-------- Exercise inputs --------
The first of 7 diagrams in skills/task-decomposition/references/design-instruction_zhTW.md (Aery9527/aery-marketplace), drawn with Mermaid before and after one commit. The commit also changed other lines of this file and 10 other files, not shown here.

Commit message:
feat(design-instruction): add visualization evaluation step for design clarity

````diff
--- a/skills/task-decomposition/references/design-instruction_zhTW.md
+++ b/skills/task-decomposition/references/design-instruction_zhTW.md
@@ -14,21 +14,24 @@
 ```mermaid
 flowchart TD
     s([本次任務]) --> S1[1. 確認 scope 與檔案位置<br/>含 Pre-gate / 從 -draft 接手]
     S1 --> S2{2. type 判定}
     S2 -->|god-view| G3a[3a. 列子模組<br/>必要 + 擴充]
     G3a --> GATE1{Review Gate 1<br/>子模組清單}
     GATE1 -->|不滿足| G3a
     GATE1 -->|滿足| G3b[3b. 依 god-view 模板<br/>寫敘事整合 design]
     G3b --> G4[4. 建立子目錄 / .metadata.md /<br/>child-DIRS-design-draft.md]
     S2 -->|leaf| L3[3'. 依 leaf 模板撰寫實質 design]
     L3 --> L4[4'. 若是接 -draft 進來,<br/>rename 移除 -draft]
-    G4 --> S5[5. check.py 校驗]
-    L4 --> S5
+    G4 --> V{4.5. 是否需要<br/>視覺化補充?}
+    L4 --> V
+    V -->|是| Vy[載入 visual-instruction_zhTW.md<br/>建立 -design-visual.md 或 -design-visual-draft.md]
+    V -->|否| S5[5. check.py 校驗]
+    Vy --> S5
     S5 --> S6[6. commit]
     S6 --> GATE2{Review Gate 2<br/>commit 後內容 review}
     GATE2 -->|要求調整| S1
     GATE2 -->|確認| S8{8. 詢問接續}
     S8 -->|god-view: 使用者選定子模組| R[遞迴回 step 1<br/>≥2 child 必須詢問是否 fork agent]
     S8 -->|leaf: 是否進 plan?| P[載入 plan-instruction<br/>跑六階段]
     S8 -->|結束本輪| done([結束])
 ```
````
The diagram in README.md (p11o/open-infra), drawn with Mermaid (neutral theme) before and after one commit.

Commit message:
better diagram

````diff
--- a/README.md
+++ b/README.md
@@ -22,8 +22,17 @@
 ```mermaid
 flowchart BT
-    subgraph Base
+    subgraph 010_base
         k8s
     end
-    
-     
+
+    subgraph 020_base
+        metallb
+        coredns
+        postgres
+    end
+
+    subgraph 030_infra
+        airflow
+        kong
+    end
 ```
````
--------
#### Assigned task
A word-for-word copy of the data is what should be returned.

#### Result
The first of 7 diagrams in skills/task-decomposition/references/design-instruction_zhTW.md (Aery9527/aery-marketplace), drawn with Mermaid before and after one commit. The commit also changed other lines of this file and 10 other files, not shown here.

Commit message:
feat(design-instruction): add visualization evaluation step for design clarity

````diff
--- a/skills/task-decomposition/references/design-instruction_zhTW.md
+++ b/skills/task-decomposition/references/design-instruction_zhTW.md
@@ -14,21 +14,24 @@
 ```mermaid
 flowchart TD
     s([本次任務]) --> S1[1. 確認 scope 與檔案位置<br/>含 Pre-gate / 從 -draft 接手]
     S1 --> S2{2. type 判定}
     S2 -->|god-view| G3a[3a. 列子模組<br/>必要 + 擴充]
     G3a --> GATE1{Review Gate 1<br/>子模組清單}
     GATE1 -->|不滿足| G3a
     GATE1 -->|滿足| G3b[3b. 依 god-view 模板<br/>寫敘事整合 design]
     G3b --> G4[4. 建立子目錄 / .metadata.md /<br/>child-DIRS-design-draft.md]
     S2 -->|leaf| L3[3'. 依 leaf 模板撰寫實質 design]
     L3 --> L4[4'. 若是接 -draft 進來,<br/>rename 移除 -draft]
-    G4 --> S5[5. check.py 校驗]
-    L4 --> S5
+    G4 --> V{4.5. 是否需要<br/>視覺化補充?}
+    L4 --> V
+    V -->|是| Vy[載入 visual-instruction_zhTW.md<br/>建立 -design-visual.md 或 -design-visual-draft.md]
+    V -->|否| S5[5. check.py 校驗]
+    Vy --> S5
     S5 --> S6[6. commit]
     S6 --> GATE2{Review Gate 2<br/>commit 後內容 review}
     GATE2 -->|要求調整| S1
     GATE2 -->|確認| S8{8. 詢問接續}
     S8 -->|god-view: 使用者選定子模組| R[遞迴回 step 1<br/>≥2 child 必須詢問是否 fork agent]
     S8 -->|leaf: 是否進 plan?| P[載入 plan-instruction<br/>跑六階段]
     S8 -->|結束本輪| done([結束])
 ```
````
The diagram in README.md (p11o/open-infra), drawn with Mermaid (neutral theme) before and after one commit.

Commit message:
better diagram

````diff
--- a/README.md
+++ b/README.md
@@ -22,8 +22,17 @@
 ```mermaid
 flowchart BT
-    subgraph Base
+    subgraph 010_base
         k8s
     end
-    
-     
+
+    subgraph 020_base
+        metallb
+        coredns
+        postgres
+    end
+
+    subgraph 030_infra
+        airflow
+        kong
+    end
 ```
````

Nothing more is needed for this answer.